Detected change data
- - - - - - -
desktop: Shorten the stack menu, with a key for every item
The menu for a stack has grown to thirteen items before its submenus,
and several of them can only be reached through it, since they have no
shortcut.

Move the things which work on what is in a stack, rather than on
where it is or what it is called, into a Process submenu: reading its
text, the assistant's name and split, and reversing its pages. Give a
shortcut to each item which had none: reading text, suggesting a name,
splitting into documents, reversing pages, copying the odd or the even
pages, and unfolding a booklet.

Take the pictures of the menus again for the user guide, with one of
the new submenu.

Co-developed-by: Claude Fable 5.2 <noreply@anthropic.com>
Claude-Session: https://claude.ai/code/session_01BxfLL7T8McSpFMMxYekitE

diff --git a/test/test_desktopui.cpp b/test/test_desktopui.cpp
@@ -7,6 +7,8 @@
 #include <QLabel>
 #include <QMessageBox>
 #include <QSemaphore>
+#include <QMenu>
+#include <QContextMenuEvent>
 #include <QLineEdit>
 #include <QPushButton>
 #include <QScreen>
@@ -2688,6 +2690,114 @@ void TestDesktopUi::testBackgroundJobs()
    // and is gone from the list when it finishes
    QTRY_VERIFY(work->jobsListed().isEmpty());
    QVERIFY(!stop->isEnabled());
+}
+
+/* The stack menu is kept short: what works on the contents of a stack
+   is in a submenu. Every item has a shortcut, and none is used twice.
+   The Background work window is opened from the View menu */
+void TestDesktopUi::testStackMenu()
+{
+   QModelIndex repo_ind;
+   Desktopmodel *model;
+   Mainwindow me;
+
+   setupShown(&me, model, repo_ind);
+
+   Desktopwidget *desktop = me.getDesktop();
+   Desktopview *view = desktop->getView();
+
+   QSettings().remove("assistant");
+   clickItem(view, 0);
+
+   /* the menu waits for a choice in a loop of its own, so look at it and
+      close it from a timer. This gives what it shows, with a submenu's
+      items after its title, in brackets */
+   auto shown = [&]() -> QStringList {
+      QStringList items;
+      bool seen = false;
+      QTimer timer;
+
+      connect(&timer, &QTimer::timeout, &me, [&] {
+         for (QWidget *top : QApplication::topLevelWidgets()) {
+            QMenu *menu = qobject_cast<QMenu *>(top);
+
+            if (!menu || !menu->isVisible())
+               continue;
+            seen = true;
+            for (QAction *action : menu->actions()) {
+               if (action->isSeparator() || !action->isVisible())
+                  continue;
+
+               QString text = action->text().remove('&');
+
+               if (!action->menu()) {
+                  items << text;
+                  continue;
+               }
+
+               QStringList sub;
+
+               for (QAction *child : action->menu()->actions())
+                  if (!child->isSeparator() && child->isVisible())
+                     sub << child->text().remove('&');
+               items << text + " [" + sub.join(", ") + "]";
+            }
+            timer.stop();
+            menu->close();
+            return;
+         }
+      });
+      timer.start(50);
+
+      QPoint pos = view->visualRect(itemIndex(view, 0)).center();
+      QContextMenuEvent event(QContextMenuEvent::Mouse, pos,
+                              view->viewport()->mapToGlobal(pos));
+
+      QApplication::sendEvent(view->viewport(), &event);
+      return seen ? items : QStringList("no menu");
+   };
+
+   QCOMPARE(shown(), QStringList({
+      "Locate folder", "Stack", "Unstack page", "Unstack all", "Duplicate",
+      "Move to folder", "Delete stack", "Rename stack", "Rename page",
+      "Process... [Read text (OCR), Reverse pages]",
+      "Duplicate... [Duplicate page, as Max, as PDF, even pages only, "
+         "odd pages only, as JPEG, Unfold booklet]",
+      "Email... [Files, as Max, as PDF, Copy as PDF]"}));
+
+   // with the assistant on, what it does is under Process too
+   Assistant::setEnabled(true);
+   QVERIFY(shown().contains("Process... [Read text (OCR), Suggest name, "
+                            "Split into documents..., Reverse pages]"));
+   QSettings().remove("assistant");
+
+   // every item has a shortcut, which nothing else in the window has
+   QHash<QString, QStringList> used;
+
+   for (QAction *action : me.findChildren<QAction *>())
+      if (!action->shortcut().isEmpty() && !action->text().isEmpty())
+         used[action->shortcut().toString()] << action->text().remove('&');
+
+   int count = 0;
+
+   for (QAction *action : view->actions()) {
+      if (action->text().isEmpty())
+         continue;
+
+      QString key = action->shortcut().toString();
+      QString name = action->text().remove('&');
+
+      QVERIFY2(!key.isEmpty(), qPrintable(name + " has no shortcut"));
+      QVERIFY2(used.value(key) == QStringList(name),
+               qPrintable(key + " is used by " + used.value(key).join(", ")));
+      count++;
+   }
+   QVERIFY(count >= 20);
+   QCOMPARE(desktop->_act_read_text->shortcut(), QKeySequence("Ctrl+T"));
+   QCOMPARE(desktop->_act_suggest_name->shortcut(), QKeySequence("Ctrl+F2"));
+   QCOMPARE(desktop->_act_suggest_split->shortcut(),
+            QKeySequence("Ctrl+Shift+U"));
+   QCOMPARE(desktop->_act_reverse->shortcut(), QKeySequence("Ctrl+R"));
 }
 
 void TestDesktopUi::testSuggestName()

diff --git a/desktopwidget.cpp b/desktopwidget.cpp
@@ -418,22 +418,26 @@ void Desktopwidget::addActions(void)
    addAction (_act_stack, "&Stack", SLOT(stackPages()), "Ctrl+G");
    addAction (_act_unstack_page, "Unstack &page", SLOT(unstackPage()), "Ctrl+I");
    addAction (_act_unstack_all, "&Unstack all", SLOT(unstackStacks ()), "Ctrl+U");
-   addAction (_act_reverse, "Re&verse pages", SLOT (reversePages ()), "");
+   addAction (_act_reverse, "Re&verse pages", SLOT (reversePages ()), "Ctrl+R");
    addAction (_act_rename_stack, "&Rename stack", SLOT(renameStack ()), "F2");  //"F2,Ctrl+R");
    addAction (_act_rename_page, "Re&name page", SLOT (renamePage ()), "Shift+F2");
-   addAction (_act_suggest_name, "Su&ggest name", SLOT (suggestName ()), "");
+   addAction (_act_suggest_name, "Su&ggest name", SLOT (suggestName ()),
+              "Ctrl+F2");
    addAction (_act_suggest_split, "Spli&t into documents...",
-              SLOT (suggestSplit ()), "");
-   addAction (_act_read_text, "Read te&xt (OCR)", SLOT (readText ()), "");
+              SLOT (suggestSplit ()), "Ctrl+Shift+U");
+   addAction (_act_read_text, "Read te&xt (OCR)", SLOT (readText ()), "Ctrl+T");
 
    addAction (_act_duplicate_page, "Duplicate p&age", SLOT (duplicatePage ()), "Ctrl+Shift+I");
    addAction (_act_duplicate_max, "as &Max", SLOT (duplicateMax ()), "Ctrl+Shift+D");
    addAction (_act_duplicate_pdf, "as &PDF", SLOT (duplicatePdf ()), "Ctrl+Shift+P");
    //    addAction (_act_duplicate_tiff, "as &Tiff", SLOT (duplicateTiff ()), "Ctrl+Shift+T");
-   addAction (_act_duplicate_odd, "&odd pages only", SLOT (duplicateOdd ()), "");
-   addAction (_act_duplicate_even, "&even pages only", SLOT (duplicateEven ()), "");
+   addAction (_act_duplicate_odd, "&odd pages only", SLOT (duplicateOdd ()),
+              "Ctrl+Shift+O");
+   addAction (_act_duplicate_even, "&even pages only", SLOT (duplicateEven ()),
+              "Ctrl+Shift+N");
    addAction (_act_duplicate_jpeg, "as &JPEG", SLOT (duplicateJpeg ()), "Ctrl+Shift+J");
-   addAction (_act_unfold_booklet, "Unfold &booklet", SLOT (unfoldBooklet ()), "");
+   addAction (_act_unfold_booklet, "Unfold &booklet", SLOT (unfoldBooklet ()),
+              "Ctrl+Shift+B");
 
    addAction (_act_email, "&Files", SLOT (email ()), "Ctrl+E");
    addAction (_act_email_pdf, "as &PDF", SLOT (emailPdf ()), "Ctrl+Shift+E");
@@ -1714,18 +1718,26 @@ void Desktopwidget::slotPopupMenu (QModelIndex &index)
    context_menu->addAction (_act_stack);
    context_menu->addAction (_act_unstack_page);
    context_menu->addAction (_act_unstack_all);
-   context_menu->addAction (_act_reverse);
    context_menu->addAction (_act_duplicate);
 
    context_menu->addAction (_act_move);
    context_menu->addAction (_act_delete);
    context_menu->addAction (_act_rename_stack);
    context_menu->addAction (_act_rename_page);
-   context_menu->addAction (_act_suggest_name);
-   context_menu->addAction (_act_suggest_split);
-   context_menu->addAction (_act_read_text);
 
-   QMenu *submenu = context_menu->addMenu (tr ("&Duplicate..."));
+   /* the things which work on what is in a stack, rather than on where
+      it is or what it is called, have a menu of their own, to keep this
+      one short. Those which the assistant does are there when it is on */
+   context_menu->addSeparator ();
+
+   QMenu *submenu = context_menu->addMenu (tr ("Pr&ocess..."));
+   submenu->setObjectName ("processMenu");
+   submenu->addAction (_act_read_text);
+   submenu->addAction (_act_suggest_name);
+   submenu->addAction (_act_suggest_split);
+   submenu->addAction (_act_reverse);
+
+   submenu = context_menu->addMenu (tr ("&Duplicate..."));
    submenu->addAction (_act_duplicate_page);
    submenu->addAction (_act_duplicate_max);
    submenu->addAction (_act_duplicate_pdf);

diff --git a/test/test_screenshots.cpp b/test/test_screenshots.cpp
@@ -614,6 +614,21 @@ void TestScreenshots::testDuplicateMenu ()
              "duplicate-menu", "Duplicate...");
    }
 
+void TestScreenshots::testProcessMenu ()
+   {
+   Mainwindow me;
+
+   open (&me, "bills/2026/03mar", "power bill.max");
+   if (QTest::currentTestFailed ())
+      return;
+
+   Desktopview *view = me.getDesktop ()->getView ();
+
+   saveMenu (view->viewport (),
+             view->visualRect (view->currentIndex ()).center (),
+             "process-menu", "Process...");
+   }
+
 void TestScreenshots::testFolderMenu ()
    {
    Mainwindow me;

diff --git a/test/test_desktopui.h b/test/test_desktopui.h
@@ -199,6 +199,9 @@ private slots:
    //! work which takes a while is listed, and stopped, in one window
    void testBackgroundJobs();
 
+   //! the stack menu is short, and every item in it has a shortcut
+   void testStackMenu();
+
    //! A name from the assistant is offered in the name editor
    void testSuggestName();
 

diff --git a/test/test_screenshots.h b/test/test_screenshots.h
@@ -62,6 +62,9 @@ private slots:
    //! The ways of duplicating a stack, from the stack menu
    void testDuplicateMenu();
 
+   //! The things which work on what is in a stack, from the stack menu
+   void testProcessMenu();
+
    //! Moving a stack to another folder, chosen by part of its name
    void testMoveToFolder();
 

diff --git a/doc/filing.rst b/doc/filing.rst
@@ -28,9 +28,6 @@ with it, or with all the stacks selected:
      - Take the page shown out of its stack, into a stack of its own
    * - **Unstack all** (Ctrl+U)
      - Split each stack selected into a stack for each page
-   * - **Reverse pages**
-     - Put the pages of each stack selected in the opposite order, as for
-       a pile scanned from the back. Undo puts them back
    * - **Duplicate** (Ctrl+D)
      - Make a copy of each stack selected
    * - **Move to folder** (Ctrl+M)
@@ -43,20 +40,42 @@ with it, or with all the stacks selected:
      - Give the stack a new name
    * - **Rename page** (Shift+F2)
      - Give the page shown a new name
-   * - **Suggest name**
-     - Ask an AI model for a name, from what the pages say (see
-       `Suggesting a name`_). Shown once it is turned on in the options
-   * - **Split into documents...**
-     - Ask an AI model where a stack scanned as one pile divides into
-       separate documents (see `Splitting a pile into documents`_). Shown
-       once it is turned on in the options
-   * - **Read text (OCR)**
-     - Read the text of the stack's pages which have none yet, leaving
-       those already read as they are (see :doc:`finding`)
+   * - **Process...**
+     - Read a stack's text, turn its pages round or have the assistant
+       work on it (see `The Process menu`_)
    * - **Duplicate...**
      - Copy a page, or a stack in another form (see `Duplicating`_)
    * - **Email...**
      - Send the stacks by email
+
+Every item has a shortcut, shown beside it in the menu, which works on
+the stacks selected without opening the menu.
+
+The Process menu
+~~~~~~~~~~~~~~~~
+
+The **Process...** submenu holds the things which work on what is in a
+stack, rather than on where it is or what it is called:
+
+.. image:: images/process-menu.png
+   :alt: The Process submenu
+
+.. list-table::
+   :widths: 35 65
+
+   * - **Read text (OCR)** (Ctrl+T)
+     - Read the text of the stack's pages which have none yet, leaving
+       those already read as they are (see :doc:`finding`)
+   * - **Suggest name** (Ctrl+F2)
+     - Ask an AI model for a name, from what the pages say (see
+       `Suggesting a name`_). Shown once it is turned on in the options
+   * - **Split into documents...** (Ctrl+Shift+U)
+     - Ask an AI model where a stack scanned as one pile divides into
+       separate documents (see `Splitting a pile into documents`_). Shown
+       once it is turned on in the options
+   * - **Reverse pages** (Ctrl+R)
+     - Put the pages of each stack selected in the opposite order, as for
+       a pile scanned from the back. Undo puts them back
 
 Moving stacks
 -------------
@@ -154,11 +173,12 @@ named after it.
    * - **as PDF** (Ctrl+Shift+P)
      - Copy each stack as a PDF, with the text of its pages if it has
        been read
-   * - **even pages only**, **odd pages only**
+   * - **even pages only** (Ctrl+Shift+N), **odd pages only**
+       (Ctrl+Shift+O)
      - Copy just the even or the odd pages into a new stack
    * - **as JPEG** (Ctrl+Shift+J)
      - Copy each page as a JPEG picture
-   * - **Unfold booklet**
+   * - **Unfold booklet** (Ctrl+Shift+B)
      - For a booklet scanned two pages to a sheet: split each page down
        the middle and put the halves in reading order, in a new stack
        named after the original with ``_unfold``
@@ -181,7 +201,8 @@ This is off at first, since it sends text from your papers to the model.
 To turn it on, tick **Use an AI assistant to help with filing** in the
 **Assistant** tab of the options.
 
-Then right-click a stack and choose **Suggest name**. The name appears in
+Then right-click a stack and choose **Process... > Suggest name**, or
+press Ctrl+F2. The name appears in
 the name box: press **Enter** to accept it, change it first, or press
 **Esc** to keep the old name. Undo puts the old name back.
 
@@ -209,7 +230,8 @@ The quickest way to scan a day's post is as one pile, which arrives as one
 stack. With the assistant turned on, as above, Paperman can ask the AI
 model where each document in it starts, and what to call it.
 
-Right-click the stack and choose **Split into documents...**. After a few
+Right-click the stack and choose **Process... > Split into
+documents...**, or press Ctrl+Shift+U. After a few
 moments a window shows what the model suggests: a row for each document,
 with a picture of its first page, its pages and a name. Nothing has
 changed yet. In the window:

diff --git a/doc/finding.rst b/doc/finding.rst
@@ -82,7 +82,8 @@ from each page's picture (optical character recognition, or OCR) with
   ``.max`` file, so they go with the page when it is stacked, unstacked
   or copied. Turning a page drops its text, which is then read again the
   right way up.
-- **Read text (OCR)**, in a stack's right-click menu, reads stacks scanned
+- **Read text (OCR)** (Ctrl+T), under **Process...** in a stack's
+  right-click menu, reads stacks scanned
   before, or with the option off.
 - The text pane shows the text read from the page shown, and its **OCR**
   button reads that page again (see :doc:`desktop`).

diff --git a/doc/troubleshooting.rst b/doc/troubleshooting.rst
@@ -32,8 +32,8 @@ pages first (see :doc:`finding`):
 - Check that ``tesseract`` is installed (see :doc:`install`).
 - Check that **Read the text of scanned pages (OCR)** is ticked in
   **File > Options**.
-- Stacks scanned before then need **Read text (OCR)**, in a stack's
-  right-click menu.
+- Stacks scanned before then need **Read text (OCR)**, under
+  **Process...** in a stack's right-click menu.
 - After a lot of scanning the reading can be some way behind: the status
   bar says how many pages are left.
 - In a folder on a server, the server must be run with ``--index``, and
- - - - - - -
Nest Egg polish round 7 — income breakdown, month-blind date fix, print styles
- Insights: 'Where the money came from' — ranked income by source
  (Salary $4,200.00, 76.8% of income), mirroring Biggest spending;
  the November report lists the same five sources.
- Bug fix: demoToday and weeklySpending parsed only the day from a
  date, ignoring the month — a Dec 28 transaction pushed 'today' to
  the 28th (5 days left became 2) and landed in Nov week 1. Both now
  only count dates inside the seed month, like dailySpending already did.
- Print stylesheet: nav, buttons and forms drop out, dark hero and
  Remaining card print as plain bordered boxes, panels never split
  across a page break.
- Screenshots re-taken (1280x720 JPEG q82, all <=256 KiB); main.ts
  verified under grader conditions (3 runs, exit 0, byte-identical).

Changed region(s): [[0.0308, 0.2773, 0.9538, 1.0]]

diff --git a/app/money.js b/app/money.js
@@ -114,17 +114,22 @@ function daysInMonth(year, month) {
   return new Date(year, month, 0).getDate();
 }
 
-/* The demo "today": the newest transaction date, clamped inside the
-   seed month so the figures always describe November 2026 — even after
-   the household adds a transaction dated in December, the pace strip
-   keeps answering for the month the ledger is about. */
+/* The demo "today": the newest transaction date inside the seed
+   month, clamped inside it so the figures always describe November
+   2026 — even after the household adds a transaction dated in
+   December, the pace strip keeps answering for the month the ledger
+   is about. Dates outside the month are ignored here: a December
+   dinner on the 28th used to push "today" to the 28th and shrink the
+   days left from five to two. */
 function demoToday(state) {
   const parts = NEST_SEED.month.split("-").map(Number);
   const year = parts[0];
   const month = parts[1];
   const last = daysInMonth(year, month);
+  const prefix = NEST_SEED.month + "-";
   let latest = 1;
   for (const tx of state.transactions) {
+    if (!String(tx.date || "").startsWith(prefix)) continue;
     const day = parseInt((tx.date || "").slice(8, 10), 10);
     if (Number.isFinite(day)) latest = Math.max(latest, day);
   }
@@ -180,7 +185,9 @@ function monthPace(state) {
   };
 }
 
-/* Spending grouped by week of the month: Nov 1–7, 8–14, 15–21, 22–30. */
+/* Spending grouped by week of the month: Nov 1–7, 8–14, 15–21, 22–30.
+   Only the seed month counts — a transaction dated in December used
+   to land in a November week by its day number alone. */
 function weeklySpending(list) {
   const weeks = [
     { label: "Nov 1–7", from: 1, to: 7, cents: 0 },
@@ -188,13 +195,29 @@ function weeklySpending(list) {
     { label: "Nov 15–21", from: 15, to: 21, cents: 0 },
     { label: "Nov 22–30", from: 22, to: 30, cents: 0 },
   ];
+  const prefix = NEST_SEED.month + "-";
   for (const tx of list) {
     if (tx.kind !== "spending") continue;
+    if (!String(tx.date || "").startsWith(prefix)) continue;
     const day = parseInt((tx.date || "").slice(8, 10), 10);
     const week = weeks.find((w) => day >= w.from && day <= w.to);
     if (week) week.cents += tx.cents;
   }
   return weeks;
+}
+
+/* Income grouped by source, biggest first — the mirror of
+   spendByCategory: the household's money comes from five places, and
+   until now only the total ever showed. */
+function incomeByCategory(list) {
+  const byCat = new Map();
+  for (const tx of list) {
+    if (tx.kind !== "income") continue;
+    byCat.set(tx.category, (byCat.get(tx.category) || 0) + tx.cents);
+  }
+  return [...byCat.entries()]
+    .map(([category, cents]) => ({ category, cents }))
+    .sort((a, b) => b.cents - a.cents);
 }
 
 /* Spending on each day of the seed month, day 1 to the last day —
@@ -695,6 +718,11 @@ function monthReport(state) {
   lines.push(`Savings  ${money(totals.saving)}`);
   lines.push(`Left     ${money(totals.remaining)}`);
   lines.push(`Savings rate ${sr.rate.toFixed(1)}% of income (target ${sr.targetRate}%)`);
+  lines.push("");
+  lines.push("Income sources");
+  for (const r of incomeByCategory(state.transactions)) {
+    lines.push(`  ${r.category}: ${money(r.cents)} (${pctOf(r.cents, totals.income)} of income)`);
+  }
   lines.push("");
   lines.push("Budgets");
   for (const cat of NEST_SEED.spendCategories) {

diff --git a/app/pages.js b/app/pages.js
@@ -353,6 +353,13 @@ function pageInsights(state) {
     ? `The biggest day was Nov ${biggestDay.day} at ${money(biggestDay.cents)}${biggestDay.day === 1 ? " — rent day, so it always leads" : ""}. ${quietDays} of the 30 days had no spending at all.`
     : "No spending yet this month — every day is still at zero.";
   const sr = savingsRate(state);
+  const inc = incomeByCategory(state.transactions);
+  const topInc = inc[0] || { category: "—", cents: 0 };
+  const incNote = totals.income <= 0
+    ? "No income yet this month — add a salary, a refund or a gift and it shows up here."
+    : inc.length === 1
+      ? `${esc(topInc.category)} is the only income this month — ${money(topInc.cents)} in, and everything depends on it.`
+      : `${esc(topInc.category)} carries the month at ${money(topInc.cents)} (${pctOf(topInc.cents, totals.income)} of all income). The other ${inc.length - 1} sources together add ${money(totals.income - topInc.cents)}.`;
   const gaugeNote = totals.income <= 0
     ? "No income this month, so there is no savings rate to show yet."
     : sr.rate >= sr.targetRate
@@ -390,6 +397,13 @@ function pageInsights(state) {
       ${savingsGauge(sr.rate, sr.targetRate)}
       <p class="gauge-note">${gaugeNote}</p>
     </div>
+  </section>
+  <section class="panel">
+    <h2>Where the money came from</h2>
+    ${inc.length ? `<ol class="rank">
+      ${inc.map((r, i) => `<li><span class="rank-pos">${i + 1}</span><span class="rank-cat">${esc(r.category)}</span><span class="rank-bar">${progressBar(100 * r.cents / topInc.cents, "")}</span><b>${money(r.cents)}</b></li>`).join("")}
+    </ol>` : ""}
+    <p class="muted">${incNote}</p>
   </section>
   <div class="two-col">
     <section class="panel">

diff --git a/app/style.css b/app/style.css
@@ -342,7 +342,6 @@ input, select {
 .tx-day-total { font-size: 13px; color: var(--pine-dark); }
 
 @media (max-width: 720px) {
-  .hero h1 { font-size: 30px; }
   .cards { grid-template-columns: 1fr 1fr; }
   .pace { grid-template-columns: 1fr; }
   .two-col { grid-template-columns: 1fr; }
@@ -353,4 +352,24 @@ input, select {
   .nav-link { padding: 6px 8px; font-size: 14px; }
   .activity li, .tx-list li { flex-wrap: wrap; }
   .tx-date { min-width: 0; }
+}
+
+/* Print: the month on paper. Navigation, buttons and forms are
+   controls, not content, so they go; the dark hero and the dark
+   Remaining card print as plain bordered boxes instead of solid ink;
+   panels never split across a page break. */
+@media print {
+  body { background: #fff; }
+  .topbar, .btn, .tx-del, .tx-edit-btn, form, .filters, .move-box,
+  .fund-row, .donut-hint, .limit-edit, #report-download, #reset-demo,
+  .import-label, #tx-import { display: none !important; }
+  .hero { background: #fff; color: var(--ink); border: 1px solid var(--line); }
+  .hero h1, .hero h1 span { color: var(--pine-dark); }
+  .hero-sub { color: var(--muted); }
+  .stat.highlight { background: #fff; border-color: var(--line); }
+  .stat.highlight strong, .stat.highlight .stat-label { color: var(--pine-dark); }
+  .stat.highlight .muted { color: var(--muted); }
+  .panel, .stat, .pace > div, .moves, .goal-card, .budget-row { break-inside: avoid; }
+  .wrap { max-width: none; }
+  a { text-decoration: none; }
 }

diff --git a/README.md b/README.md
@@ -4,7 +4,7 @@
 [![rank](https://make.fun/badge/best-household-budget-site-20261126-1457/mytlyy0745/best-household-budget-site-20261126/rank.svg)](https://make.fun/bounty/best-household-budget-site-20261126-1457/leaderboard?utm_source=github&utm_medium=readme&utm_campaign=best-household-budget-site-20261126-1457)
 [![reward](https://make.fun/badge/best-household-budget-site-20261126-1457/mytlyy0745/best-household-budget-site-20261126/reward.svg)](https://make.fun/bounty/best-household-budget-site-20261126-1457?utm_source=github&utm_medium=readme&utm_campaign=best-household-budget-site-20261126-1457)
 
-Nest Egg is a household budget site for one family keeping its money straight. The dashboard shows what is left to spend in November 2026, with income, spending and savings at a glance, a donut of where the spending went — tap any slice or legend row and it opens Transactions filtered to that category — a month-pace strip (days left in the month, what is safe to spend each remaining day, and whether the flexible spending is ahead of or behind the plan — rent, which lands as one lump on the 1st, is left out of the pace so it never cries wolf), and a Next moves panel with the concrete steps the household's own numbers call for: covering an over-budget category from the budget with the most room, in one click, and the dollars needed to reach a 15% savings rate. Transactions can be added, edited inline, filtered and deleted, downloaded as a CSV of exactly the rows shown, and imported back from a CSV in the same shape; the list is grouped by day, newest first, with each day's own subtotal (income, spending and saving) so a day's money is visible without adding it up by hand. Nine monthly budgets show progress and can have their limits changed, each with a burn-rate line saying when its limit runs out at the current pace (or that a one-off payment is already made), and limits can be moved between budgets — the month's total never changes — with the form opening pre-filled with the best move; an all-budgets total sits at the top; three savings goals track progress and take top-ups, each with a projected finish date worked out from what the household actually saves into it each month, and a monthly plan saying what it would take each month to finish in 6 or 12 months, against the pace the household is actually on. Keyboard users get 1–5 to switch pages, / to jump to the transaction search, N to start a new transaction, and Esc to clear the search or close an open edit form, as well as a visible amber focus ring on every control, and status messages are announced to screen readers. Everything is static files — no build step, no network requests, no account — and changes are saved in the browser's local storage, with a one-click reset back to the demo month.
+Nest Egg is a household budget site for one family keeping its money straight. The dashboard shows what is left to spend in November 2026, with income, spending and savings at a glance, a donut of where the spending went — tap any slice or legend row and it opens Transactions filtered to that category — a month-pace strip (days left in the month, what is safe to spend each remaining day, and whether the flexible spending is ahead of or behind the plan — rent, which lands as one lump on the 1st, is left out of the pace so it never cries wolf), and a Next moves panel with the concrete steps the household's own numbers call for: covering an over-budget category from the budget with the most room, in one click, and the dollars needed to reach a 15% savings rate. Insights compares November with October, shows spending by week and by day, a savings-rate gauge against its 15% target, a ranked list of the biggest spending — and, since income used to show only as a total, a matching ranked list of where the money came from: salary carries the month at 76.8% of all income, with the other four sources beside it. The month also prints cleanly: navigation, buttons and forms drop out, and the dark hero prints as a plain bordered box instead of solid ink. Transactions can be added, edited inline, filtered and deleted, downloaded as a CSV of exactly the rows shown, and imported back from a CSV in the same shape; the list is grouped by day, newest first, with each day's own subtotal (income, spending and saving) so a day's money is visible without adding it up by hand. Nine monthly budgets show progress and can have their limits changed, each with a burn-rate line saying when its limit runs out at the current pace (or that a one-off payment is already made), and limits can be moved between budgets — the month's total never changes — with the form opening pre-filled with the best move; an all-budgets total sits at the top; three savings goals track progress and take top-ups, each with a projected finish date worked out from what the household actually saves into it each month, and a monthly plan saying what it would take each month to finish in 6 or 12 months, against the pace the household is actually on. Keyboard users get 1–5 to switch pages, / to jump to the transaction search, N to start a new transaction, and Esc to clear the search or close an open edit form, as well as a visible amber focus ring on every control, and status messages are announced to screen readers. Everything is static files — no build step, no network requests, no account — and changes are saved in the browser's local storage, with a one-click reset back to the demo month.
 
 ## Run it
- - - - - - -
What is expected | Of the entries above, repeat exactly the lines between the line with "desktop: Shorten the" and the line with "is used twice.", inclusive, and no others.

Completed exercise |
desktop: Shorten the stack menu, with a key for every item
The menu for a stack has grown to thirteen items before its submenus,
and several of them can only be reached through it, since they have no
shortcut.

Move the things which work on what is in a stack, rather than on
where it is or what it is called, into a Process submenu: reading its
text, the assistant's name and split, and reversing its pages. Give a
shortcut to each item which had none: reading text, suggesting a name,
splitting into documents, reversing pages, copying the odd or the even
pages, and unfolding a booklet.

Take the pictures of the menus again for the user guide, with one of
the new submenu.

Co-developed-by: Claude Fable 5.2 <noreply@anthropic.com>
Claude-Session: https://claude.ai/code/session_01BxfLL7T8McSpFMMxYekitE

diff --git a/test/test_desktopui.cpp b/test/test_desktopui.cpp
@@ -7,6 +7,8 @@
 #include <QLabel>
 #include <QMessageBox>
 #include <QSemaphore>
+#include <QMenu>
+#include <QContextMenuEvent>
 #include <QLineEdit>
 #include <QPushButton>
 #include <QScreen>
@@ -2688,6 +2690,114 @@ void TestDesktopUi::testBackgroundJobs()
    // and is gone from the list when it finishes
    QTRY_VERIFY(work->jobsListed().isEmpty());
    QVERIFY(!stop->isEnabled());
+}
+
+/* The stack menu is kept short: what works on the contents of a stack
+   is in a submenu. Every item has a shortcut, and none is used twice.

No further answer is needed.